Updated from 10:14 a.m. EDT
Shares of debt-laden
surged Thursday after the California power generator announced an energy-trading operation with
The venture, CalBear Energy, will be wholly owned by Bear Stearns but pay out half its profits to Calpine. The enterprise is structured so that trades carried out through CalBear will be done under agreements guaranteed by Bear Stearns, with Calpine acting as exclusive agent for power and natural gas.
That's good for Calpine, whose junk credit rating makes it off limits to most trading partners.
Energy trading, whose popularity rose and fell with
, has enjoyed a minor renaissance with the proliferation of hedge funds and other speculators in oil and gas markets, as well as with Wall Street investment banks. The Calpine/Bear venture will provide "liquidity, execution and clearing services in the physical energy market," the companies said.
In a joint conference call, executives from both Calpine and Bear Stearns said they weren't seeking to create a hedge fund that would profit from risky bets on energy prices. Instead, the executives said, Bear Stearns' hedge fund clients, looking for expanded opportunities to trade energy, will be the main customers of the new company.
Bear Stearns chief financial officer Sam Molinaro said that in partnering with an existing energy company, the New York investment firm will save both time and money.
"The joint venture gives us the opportunity to shorten the time period to get the business up and running up to scale,'' says Molinaro.
Calpine has about 200 energy traders who will join the new venture.
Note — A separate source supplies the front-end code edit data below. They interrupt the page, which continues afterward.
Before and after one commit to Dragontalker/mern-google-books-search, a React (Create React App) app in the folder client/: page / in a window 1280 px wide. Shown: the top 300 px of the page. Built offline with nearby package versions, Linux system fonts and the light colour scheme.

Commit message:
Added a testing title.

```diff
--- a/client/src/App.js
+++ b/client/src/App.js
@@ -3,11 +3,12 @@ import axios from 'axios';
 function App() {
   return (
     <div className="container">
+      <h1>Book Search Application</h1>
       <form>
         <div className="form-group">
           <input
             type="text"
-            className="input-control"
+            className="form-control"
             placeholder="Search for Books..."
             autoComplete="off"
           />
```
The deal also includes a $350 million credit facility from Bear Stearns to Calpine's existing energy-trading division, Calpine Energy Services, which will continue to make its own power trades. The agreement will give Calpine more leverage in the marketplace in buying natural gas and electricity. The credit agreement will improve Calpine's working capital by returning cash that had been posted elsewhere as collateral.
In effect, Bear Stearns will be renting out its balance sheet to Calpine.
The Bear Stearns credit agreement with replace an existing $250 million credit facility that Calpine had with
, which was set to expire in October.
Calpine, whose primary business is the operation of gas-fired power plants in the western U.S., recently embarked on an urgent plan to reduce its roughly $17 billion in outstanding debt. Though a pair of July asset sales helped kick-start the process,
some critics doubt it will succeed.
The stock got a boost from Bear Stearns' vote of confidence, recently gaining 25 cents, or 8.50%, to $3.19 in midday trading. Shares of Bear Stearns were off 27 cents to $104.34.
Molinaro says Bear Stearns did not expect to see any substantial earnings gains from the new venture in the immediate future.
In some ways, Bear Stearns is latecomer to the revival in energy trading on Wall Street.
are the leaders on the Street in energy trading. A year ago, Merrill Lynch jumped back into the fray with its estimated $1 billion acquisition of the energy-trading business of
. In May 2004,
Credit Suisse First Boston
announced a joint energy-trading venture with
, a Texas-based utility.